Code change snippets:
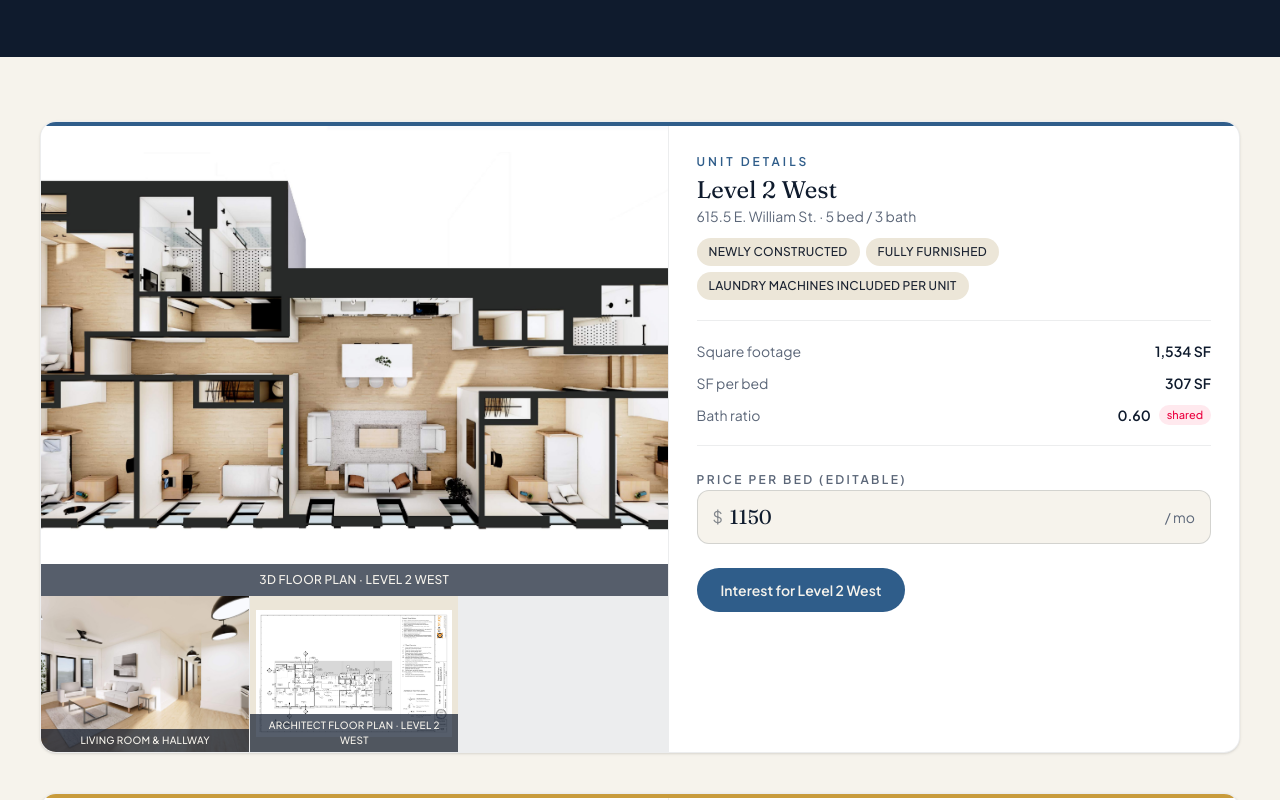
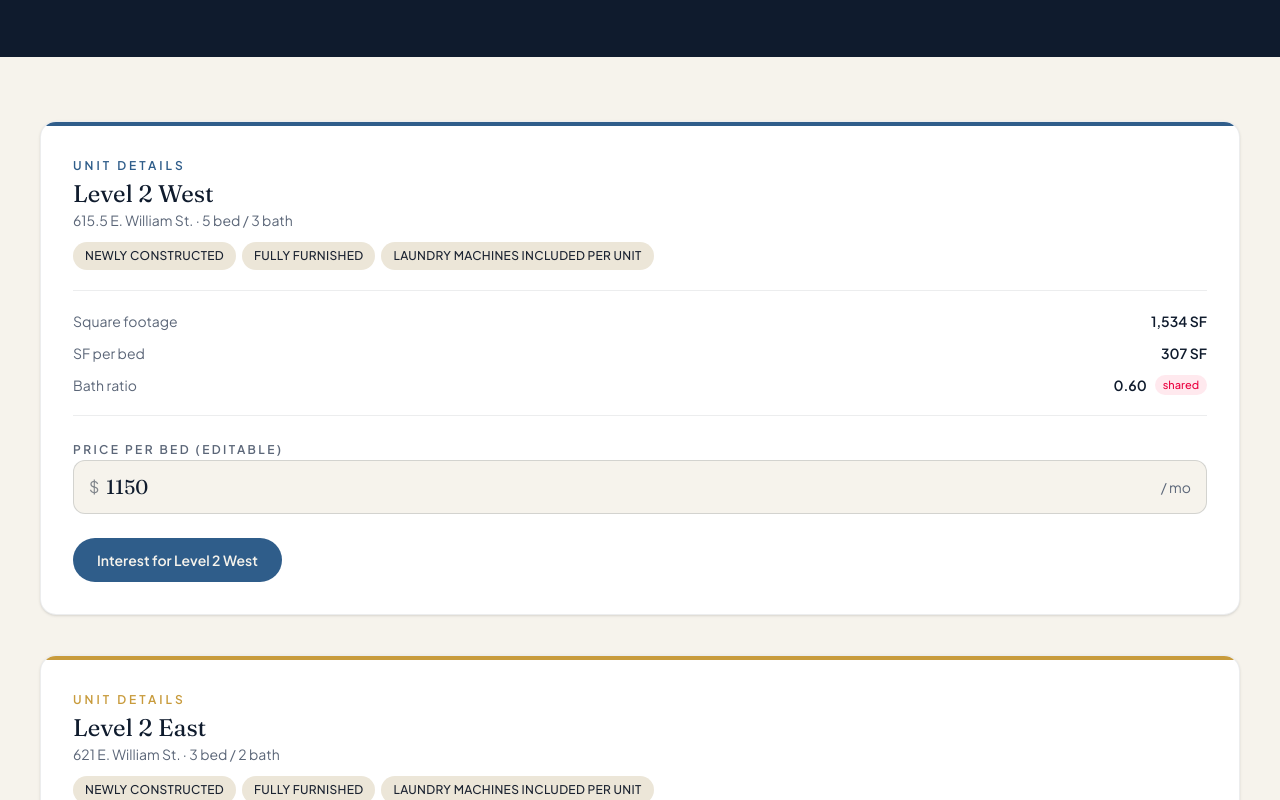
Before and after one commit to Zfarah-wssa/State-and-William-Lofts, a Next.js app: page /properties/621-william in a window 1280 px wide. Shown: the part 420-1220 px from the top of the page. Built offline with nearby package versions, Linux system fonts and the light colour scheme.

Commit message:
Remove all images from unit listing cards
https://claude.ai/code/session_01MoH4JasZfij9fQqnKBUg3r

```diff
--- a/src/components/UnitDetailsCard.tsx
+++ b/src/components/UnitDetailsCard.tsx
@@ -1,10 +1,8 @@
 "use client";
 
 import { useId, useMemo, useState } from "react";
-import Image from "next/image";
-import type { Unit621William, UnitImage } from "@/data/units-621-william";
+import type { Unit621William } from "@/data/units-621-william";
 import { InterestModal } from "@/components/InterestModal";
-import { ImageLightbox } from "@/components/ImageLightbox";
 
 const accentClasses: Record<
   Unit621William["accent"],
@@ -35,7 +33,6 @@ const currency = (value: number) =>
 
 export function UnitDetailsCard({ unit }: { unit: Unit621William }) {
   const [pricePerBed, setPricePerBed] = useState(unit.basePricePerBed);
-  const [lightbox, setLightbox] = useState<UnitImage | null>(null);
   const inputId = useId();
   const accent = accentClasses[unit.accent];
 
@@ -50,87 +47,14 @@ export function UnitDetailsCard({ unit }: { unit: Unit621William }) {
     setPricePerBed(Number.isFinite(parsed) && parsed >= 0 ? parsed : 0);
   };
 
-  const [primaryImage = unit.floorPlan, ...restRenderings] = unit.renderings;
-  const smallerImages = [
-    ...restRenderings.map((rendering) => ({ ...rendering, isFloorPlan: false })),
-    { ...unit.floorPlan, isFloorPlan: true },
-  ];
-
   return (
-    <>
-      {lightbox && (
-        <ImageLightbox
-          src={lightbox.src}
-          alt={lightbox.alt}
-          caption={lightbox.caption}
-          onClose={() => setLightbox(null)}
-        />
-      )}
-
     <article
       id={unit.id}
       className="scroll-mt-28 overflow-hidden rounded-2xl border border-ink/8 bg-cloud shadow-sm"
     >
       <div className={`h-1 w-full ${accent.rule}`} aria-hidden />
 
-        <div className="grid gap-0 lg:grid-cols-[1.1fr_1fr]">
-          {/* Imagery */}
-          <div className="border-b border-ink/8 lg:border-b-0 lg:border-r">
-            <button
-              type="button"
-              onClick={() => setLightbox(primaryImage)}
-              className="group relative block w-full overflow-hidden focus:outline-none"
-              aria-label={`Expand image: ${primaryImage.caption}`}
-            >
-              <div className="relative aspect-[4/3]">
-                <Image
-                  src={primaryImage.src}
-                  alt={primaryImage.alt}
-                  fill
-                  sizes="(min-width: 1024px) 480px, 100vw"
-                  className="object-cover transition-transform duration-300 group-hover:scale-[1.02]"
-                />
-                <span className="absolute inset-x-0 bottom-0 bg-ink/70 px-4 py-2 text-xs font-medium uppercase tracking-wide text-stone">
-                  {primaryImage.caption}
-                </span>
-                <span className="absolute right-3 top-3 flex h-8 w-8 items-center justify-center rounded-full bg-ink/50 text-stone opacity-0 transition-opacity group-hover:opacity-100 text-lg">
-                  ⤢
-                </span>
-              </div>
-            </button>
-
-            {smallerImages.length > 0 && (
-              <div className="grid grid-cols-3 gap-px bg-ink/8">
-                {smallerImages.map((image) => (
-                  <button
-                    key={image.src}
-                    type="button"
-                    onClick={() => setLightbox(image)}
-                    className="group relative aspect-[4/3] overflow-hidden bg-cloud focus:outline-none"
-                    aria-label={`Expand image: ${image.caption}`}
-                  >
-                    <Image
-                      src={image.src}
-                      alt={image.alt}
-                      fill
-                      sizes="(min-width: 1024px) 160px, 33vw"
-                      className={
-                        image.isFloorPlan
-                          ? "object-contain bg-stone-deep p-1.5 transition-transform duration-300 group-hover:scale-[1.03]"
-                          : "object-cover transition-transform duration-300 group-hover:scale-[1.03]"
-                      }
-                    />
-                    <figcaption className="absolute inset-x-0 bottom-0 bg-ink/70 px-2 py-1 text-[10px] font-medium uppercase tracking-wide text-stone">
-                      {image.caption}
-                    </figcaption>
-                  </button>
-                ))}
-              </div>
-            )}
-          </div>
-
-          {/* Unit details */}
-          <div className="flex flex-col gap-5 p-6 sm:p-7">
+      <div className="flex flex-col gap-5 p-6 sm:p-8">
         <div>
           <p className={`text-xs font-semibold uppercase tracking-[0.25em] ${accent.text}`}>
             Unit details
@@ -205,8 +129,6 @@ export function UnitDetailsCard({ unit }: { unit: Unit621William }) {
           <InterestModal unitName={unit.name} buttonClass={accent.button} />
         </div>
       </div>
-        </div>
     </article>
-    </>
   );
 }
```
Lines whose indentation alone changed are shown as unchanged.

▶ **Activity**
List every line above that contains the word "transform".

▶ **Expected answer**
-                  className="object-cover transition-transform duration-300 group-hover:scale-[1.02]"
-                          ? "object-contain bg-stone-deep p-1.5 transition-transform duration-300 group-hover:scale-[1.03]"
-                          : "object-cover transition-transform duration-300 group-hover:scale-[1.03]"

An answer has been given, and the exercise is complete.